- **EXERCISE DESCRIPTION**
Say how many lines in this listing include the word "izquierda", with no other words in the reply.

BEGIN

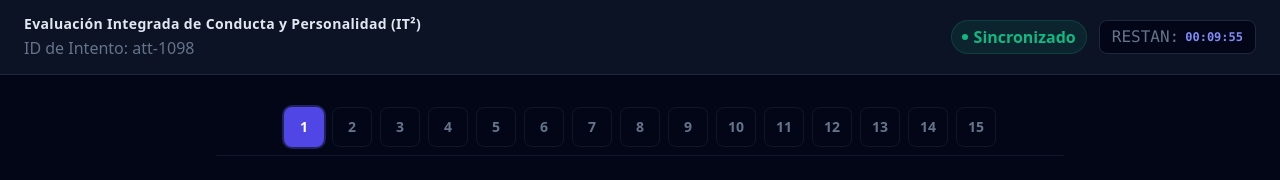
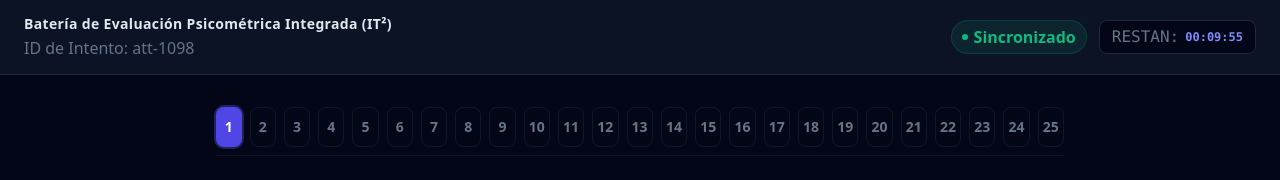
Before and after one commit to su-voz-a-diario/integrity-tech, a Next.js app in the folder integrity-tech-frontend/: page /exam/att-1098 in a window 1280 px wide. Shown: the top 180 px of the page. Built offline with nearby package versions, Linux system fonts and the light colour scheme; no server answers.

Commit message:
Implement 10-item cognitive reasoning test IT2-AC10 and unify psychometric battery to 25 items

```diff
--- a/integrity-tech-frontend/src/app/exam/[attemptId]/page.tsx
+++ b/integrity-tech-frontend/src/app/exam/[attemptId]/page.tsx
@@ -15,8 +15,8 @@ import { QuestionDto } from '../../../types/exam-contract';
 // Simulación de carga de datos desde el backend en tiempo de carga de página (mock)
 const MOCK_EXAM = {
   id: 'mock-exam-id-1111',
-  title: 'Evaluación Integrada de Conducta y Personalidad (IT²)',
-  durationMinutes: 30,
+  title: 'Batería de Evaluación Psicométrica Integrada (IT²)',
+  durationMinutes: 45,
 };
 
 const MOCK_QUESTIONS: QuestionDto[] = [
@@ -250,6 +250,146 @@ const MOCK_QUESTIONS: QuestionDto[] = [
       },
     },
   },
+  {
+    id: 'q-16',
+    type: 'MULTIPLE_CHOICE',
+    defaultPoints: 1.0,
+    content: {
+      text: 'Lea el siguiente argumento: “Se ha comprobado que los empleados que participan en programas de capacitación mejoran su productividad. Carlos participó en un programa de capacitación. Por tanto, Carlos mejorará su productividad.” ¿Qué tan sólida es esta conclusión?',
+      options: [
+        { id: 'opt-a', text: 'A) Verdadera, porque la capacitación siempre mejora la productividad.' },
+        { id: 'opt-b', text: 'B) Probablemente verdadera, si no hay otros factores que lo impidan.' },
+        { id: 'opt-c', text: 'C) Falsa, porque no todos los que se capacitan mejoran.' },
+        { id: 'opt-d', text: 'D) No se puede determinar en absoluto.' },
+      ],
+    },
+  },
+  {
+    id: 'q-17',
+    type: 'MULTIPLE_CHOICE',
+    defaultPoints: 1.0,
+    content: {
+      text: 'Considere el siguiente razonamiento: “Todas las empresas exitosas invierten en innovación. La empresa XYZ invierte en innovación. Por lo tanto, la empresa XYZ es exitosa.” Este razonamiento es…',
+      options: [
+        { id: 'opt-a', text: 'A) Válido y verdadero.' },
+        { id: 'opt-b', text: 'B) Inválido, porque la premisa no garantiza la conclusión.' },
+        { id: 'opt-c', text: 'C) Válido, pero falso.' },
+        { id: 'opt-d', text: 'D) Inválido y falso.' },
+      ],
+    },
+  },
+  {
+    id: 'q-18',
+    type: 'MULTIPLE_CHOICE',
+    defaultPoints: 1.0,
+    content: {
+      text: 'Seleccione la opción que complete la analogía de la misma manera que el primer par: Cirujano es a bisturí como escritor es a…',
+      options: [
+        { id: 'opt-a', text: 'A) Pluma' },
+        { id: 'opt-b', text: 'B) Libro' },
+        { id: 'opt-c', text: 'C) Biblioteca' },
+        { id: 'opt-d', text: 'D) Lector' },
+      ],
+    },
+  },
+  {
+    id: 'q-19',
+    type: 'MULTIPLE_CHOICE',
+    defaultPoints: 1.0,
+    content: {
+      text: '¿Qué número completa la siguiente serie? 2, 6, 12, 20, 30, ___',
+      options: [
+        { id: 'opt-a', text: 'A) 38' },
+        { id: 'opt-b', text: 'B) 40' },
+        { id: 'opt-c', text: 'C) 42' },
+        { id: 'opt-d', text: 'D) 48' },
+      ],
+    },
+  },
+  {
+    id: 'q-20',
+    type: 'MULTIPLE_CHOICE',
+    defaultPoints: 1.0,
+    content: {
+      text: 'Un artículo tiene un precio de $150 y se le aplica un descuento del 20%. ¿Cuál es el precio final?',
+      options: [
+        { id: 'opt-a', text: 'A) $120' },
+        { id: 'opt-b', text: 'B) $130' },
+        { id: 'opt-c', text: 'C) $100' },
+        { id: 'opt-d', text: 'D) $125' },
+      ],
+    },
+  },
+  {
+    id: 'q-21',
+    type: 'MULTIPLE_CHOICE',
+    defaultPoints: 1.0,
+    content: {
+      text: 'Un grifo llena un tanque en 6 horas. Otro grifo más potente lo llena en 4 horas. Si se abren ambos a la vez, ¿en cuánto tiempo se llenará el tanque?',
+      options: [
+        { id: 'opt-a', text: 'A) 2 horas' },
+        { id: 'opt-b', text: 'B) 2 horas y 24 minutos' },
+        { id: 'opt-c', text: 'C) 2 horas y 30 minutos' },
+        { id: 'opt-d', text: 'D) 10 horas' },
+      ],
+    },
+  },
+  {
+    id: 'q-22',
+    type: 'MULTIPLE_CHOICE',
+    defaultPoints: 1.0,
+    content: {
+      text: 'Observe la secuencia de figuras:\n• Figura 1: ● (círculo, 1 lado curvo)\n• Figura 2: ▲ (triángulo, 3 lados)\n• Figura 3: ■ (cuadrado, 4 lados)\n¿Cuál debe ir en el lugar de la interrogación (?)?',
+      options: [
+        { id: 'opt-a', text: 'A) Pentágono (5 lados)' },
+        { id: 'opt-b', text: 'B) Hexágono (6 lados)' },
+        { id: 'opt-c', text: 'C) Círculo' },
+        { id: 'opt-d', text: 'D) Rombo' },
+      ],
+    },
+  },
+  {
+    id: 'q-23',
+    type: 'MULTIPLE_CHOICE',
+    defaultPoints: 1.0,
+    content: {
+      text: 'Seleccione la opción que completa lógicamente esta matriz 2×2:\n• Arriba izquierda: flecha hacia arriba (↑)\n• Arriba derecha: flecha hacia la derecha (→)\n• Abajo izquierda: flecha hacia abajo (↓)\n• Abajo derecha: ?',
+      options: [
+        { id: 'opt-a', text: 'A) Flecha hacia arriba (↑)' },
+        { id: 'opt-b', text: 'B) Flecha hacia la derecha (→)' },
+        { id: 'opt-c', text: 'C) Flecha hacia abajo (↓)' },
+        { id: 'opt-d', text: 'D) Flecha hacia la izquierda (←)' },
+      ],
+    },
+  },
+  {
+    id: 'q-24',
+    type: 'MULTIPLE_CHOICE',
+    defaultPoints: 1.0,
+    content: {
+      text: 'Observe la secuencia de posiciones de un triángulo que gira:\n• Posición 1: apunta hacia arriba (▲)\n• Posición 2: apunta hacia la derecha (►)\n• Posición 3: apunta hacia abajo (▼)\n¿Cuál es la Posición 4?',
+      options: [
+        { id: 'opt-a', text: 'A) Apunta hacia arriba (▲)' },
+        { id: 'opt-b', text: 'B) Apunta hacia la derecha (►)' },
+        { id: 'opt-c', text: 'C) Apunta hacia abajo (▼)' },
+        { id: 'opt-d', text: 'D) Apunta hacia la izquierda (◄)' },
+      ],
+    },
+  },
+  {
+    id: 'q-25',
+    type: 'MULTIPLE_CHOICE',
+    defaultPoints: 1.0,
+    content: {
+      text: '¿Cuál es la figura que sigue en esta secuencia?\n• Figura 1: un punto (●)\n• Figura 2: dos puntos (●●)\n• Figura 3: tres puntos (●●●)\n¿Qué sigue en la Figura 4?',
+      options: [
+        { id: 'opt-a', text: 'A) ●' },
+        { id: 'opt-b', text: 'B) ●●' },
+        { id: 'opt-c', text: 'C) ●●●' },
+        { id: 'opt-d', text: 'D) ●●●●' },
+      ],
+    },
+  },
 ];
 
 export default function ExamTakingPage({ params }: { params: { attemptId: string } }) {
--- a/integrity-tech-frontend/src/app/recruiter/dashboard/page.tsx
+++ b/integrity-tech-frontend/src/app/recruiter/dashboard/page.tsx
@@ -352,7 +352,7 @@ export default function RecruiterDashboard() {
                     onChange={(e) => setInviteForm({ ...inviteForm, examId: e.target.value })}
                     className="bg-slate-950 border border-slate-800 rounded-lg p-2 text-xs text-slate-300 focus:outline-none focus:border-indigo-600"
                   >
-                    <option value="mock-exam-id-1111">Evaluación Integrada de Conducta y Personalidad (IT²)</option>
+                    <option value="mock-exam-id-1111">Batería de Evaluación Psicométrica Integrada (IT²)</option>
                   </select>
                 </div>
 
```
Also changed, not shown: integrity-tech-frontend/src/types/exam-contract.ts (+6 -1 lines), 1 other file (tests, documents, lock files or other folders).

END

- **TASK SOLUTION**
3